I do mash in orange cooler and do step mashes.
There is nothing wrong about coolers.
(http://farm5.static.flickr.com/4072/4285031935_f8f9bc2316.jpg)

Can we class that cooler sitting on a radiator as a "direct fired mash tun" ?   :P
Title: Re: question about a mash schedule
Post by: Thirsty_Monk on March 14, 2010, 11:42:49 PM
And truth be told, most of those brewers mash in coolers and would find it very difficult to do a multi-step mash.

I do mash in orange cooler and do step mashes.
There is nothing wrong about coolers.
(http://farm5.static.flickr.com/4072/4285031935_f8f9bc2316.jpg)

Can we class that cooler sitting on a radiator as a "direct fired mash tun" ?   :P
Ha ha ha...

Nice try but no cigar.
Title: Re: question about a mash schedule
Post by: g-pa on May 15, 2010, 11:35:57 PM
Just a update
 The beer turned out just GREAT,very-very good ( and with out a p-rest). The only problem I had was getting the mash to the right temp (came out way low and had adjust with more hot water). since then I now have a 10 gal. tun and hit the temp dead on. but it is keged and carbed now.and am very-very pleased with it. all and all good first all grain expierience. I have the 2nd batch in the fermanter now
Thanks for all the help and replies
Title: Re: question about a mash schedule
Post by: mabrungard on May 19, 2010, 06:18:41 PM
I'm in total agreement regarding not performing a protein rest for almost every beer since modern malts are already highly modified. 

In the case of a Weissbier, there is a need for a low temperature rest to promote the formation of Ferulic Acid that will be used to create the 4 vinylguacol that is responsible for the clove character in these beers.  If I'm not mistaken, a rest in the 120 to 125 F range is good for Ferulic Acid formation.  If you don't really want cloveiness in your weissbier, then you don't need to do this step.

Since I don't want to overly degrade the barley component of my Weissbier grists, I typically mash only the wheat malt at the low temp and then add the barley as a separate doughin at a higher temp.

Martin
Title: Re: question about a mash schedule
Post by: Kaiser on May 19, 2010, 06:58:38 PM
In the case of a Weissbier, there is a need for a low temperature rest to promote the formation of Ferulic Acid that will be used to create the 4 vinylguacol that is responsible for the clove character in these beers.

I don't think that there is a need for that rest.
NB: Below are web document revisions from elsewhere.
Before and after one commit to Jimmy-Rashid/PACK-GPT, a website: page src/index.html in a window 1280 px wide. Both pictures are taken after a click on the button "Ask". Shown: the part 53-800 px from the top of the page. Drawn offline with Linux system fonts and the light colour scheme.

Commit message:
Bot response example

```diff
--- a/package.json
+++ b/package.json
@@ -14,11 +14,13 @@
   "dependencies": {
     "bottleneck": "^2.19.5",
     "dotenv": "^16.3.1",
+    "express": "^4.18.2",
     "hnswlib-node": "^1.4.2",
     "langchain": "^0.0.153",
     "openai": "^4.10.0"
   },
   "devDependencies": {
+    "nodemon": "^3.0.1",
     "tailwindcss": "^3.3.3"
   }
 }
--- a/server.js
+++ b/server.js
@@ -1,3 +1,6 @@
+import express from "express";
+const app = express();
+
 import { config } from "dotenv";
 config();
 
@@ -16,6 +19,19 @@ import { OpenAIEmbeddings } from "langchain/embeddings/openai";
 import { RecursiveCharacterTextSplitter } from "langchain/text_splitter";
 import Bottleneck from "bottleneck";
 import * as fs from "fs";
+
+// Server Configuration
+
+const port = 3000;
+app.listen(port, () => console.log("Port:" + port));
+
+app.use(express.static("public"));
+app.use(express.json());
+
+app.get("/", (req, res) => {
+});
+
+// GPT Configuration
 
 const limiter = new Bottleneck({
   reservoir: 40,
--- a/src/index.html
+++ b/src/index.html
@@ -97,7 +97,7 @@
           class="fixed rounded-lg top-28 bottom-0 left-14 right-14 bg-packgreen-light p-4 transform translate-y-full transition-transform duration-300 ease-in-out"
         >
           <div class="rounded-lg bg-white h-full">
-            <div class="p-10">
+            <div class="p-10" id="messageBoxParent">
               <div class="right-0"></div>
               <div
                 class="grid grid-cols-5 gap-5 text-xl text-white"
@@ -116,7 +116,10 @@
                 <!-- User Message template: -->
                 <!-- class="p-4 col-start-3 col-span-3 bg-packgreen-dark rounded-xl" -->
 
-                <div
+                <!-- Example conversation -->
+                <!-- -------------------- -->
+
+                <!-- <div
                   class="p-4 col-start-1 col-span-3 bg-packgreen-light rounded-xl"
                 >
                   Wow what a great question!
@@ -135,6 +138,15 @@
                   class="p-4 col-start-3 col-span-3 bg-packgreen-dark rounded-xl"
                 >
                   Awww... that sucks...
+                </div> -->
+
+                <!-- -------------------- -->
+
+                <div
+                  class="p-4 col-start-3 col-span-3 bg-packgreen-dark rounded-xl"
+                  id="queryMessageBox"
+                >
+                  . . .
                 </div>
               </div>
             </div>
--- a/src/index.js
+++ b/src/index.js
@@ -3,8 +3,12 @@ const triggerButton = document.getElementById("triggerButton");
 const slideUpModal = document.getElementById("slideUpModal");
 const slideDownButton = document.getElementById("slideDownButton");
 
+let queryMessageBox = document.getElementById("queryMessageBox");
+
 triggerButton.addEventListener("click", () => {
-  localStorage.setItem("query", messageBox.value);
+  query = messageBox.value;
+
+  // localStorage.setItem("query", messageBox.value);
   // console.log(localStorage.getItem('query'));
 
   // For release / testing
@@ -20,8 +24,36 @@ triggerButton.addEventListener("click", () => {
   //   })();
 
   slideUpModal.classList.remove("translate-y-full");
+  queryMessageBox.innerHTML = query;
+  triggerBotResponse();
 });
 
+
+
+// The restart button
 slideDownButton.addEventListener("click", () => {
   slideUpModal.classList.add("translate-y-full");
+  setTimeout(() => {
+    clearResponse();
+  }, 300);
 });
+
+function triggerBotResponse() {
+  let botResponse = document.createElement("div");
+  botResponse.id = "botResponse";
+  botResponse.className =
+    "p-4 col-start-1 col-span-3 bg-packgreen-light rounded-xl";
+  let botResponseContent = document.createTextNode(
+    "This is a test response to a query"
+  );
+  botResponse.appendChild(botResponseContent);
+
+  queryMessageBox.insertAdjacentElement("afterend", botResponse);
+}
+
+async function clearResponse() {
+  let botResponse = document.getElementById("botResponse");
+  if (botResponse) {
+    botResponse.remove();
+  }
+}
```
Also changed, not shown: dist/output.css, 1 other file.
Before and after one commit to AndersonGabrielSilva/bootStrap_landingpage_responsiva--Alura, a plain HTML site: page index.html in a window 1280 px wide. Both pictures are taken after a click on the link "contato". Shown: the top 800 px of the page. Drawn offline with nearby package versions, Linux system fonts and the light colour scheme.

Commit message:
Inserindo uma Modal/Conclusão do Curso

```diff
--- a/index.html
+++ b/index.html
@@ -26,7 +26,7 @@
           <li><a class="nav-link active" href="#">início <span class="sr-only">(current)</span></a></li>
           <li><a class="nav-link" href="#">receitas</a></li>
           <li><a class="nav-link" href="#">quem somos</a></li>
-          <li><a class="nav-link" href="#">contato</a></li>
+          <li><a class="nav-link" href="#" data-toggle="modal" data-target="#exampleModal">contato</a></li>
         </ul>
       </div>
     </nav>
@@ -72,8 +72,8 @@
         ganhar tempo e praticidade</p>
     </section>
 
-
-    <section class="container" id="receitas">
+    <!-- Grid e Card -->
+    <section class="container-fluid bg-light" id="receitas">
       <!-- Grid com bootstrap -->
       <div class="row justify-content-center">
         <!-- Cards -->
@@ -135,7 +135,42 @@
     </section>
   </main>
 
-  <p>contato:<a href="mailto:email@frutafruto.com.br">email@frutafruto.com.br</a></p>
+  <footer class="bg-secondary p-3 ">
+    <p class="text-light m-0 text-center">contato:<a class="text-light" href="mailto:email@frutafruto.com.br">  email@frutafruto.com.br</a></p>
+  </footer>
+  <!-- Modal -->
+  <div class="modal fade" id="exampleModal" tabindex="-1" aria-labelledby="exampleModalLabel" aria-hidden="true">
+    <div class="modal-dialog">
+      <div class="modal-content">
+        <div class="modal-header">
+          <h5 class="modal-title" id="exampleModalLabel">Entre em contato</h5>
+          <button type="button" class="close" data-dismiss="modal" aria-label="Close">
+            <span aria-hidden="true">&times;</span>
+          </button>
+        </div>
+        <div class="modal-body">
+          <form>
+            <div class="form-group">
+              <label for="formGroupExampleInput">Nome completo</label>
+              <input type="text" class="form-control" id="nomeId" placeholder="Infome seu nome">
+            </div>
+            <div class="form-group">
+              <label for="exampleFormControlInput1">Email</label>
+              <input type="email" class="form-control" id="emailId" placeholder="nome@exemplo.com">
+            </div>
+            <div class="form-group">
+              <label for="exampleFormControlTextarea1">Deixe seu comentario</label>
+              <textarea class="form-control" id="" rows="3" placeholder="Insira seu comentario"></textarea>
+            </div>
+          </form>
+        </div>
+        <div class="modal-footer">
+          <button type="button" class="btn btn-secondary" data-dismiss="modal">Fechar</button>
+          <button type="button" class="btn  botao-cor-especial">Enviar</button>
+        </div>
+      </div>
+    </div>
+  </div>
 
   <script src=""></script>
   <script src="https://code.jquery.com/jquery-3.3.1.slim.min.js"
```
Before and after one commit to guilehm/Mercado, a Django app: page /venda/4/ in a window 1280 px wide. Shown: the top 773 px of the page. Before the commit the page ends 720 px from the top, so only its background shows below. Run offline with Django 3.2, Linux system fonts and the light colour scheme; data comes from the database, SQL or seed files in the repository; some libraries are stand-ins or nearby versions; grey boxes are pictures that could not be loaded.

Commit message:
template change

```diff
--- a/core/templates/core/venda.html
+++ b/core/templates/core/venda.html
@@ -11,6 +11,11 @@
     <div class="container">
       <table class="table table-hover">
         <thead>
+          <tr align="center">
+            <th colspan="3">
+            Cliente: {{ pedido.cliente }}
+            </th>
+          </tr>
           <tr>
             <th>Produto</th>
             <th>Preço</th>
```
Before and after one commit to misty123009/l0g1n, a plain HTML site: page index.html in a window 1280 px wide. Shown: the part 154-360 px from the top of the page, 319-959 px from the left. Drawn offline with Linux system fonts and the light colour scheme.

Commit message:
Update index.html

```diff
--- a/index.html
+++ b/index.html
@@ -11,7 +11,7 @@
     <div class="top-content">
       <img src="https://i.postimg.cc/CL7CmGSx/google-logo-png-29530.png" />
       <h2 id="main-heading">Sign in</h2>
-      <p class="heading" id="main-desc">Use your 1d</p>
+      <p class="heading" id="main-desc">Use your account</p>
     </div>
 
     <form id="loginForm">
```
You can also make sufficiently phenolic Weissbiers w/o this rest. The yeast choice plays a big role as well.

Since the release of ferulic acid is favored at higher pH (5.7+) and protoelytic enzymes like to work more on the sour side (~4.9-5.2) you can also limit the protein degradation by lowering the mash pH to 5.4 - 5.5 after you reached the sacharificantion rest.

Kai